The new notation is called SUN (Symbolic Universal Notation) and it is a symbolic representation of the words in Scripture developed by Wycliffe Associates, a prominent Bible translation organization, over the course of the last four years. SUN aims to provide a pathway to Christ for millions of deaf and blind people who have no other way of effectively communicating with the world.
“This is the first that I have seen or heard of anything like this in Bible translation,” SUN Program Director Lori Jenkins told The Christian Post. “Basically, what we have done is taken the New Testament and broken it down into the main concepts of each of the verses and each of the chapters.
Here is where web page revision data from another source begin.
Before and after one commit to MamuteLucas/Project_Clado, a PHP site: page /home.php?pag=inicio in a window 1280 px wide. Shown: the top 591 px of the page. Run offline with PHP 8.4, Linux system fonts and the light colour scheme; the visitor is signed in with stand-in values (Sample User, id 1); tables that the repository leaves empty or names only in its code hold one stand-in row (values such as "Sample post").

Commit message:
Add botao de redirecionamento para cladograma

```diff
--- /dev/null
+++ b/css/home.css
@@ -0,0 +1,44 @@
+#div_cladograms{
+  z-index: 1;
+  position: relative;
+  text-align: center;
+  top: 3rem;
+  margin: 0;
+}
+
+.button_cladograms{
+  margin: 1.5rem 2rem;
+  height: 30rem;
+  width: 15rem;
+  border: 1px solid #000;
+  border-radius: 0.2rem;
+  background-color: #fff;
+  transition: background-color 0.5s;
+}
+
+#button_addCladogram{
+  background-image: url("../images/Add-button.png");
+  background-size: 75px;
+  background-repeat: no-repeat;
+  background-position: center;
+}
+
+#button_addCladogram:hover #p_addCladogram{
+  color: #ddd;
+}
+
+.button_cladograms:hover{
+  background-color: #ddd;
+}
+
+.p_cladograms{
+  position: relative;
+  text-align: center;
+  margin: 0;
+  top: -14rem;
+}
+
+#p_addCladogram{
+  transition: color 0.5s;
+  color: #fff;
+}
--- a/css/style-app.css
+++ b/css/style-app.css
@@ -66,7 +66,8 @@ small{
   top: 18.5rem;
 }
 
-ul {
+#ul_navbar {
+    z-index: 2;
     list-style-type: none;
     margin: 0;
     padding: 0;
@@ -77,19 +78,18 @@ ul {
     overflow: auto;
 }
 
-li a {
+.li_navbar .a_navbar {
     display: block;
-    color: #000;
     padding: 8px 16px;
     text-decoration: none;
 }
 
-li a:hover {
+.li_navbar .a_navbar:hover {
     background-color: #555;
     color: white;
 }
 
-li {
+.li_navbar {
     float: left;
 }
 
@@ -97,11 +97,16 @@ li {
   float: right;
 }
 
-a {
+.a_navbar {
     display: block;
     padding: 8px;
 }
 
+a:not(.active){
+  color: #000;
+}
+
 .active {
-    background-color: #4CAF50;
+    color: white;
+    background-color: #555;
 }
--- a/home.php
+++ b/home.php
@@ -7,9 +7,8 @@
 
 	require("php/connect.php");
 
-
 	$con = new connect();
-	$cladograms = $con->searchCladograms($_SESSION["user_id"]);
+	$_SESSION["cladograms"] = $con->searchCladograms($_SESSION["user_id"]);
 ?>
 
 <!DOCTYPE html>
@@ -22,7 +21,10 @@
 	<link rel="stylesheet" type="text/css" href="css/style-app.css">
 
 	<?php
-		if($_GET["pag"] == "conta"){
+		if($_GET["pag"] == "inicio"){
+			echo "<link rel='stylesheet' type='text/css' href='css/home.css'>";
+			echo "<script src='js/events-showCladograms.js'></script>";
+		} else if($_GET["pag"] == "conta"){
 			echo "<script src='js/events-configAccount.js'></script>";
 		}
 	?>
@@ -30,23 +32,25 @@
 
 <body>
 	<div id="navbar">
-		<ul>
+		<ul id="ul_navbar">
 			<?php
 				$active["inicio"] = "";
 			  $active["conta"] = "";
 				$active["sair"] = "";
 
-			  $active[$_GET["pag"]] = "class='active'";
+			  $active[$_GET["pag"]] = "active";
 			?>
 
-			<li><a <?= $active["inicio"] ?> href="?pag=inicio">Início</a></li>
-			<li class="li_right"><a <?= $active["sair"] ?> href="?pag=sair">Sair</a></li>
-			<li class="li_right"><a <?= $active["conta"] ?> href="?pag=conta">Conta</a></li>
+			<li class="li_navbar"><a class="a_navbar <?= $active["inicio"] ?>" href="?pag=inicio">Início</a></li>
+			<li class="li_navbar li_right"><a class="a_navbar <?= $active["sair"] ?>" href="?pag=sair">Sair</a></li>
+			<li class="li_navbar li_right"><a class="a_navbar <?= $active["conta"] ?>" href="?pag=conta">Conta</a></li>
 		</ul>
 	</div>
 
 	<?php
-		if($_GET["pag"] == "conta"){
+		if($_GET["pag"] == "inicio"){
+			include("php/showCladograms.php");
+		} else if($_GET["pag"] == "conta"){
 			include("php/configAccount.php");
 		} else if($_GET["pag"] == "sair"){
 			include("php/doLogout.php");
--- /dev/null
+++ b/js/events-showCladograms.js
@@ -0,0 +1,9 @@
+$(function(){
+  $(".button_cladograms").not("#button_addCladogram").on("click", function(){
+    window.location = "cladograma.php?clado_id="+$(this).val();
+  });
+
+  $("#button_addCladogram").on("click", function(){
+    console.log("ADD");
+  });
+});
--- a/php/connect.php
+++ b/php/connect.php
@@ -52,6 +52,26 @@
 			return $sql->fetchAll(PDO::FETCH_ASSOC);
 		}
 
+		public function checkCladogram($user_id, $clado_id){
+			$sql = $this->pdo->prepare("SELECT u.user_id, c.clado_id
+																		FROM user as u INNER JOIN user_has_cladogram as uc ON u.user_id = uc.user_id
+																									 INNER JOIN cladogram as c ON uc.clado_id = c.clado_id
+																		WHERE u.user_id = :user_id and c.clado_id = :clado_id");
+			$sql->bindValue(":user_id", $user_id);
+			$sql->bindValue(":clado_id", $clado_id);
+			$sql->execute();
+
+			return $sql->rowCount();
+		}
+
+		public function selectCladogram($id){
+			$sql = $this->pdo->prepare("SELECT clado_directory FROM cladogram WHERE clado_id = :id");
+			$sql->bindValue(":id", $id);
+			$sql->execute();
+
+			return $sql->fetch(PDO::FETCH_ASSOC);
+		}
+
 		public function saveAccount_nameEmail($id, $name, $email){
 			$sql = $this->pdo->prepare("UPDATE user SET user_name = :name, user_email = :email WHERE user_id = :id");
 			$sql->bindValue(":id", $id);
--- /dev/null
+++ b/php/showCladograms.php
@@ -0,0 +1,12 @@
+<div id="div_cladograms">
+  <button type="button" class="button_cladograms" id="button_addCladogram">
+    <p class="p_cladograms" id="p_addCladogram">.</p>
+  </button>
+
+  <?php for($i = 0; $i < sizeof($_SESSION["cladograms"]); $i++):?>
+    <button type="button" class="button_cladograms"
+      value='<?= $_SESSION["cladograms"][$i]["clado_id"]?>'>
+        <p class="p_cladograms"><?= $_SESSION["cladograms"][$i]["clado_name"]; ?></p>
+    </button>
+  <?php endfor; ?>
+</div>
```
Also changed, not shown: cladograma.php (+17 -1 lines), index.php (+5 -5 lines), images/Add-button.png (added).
For each concept, we have created a symbol.”
The SUN New Testament, which was finished last year, was publicly announced during a late February dedication ceremony in Orlando.
So far, Jenkins said, Wycliffe Associates has printed copies of the SUN New Testament that can be read by deaf people. It is working on producing a 3D version that can be read by those who are both deaf and blind.
According to Wycliffe Associates, SUN has the potential to reach about 56 million people with the Gospel who may not otherwise be able to access it. SUN was developed by a former volunteer named Emily Wang, who was inspired after finding out that over 600,000 people worldwide are both deaf and blind.
Wycliffe Associates estimates that there are 70 million people in the world who are born deaf and about 80 percent of them can’t communicate in their local sign language.
“Only about 20 percent of the deaf population of the world has access to education,” Jenkins said. “So the question is, ‘How do you provide a Bible for those that have no education at all?’ And this is the problem that SUN answers.”
Wang aimed to create a system that could be read both visually and through touch. As a Chinese-American, she was inspired by the symbols in the Mandarin language and came up with symbols that could be understood universally.
Through a team of 400 online volunteers across the United States who created symbols to represent the precepts found in Scripture, the production of the SUN New Testament took about 1.5 years.
The translation is sourced from the Unlocked Literal Bible. Dr. John Luton, a Bible translation consultant with Wycliffe Associates, reviewed the translation’s Gospel of Luke.
“This is one of the best translations I have ever worked on,” Luton said in a statement.
In order to read the SUN New Testament, users must learn the 100 core symbols and also learn how the symbols can be combined to convey additional meaning.
“For those that are deaf, we're teaching them to read basically by sight,” Jenkins said. “We can have them reading within three to five days. We've had many people within three days basically start reading Mark 1. And the question that they have asked is ‘How can I know this Jesus? How can I have this Jesus in my heart?’ We've been able to lead many people to Christ through this.”
Jenkins said that SUN has been tested in nine different countries. Additionally, there has been exposure to SUN in about 16 different countries.
“Basically the idea is we get people together who are going to be working with those that are deaf and those that are deaf and blind. They are the people that we teach,” Jenkins explained. “So we go into a country, we teach this group of people how to teach SUN to the deaf and the deaf and blind. And it's up to them to take it and spread it throughout the country.”
According to Wycliffe Associates, SUN is easier to learn than braille, which can take years to master. SUN is a concept-based approach that does not rely on words or letter systems.
“You already know the concept. It is just learning to associate a symbol with the concept,” Jenkins detailed. “We are seeing deaf people who have never learned a national sign language, they are coming to these workshops where people are teaching them SUN and teaching them national sign langauge at the same time.”
“So they are really learning two languages at once. What we are seeing is we are seeing their world open up and we are seeing them being able to communicate with more people around them as well as being able to have access to God’s Word in a format they already understand.”
According to Jenkins, the goal is to take SUN to 40 new countries in 2020. However, she said that the goal could be impacted by travel complications caused by the coronavirus.
“We are also seeing other organizations that are taking a look at this and saying, ‘Hey we could use this in this way when we are teaching these children over here,’” she relayed. “It has the potential to reach so many different places and different people. It’s not just for the deaf and deaf and blind, you can also think about kids with autism and anybody who can’t communicate on their own. This has the potential to reach them.”
Wycliffe is currently working on a SUN version of the Old Testament. According to Jenkins, the translation will require the creation of additional symbols to reflect concepts found in the Old Testament, which is about twice the size of the New Testament.
“I don't know how much larger our symbol base is going to grow to,” Jenkins said. “I don’t know if it will double or not. But it might be pretty close to doubling in size.”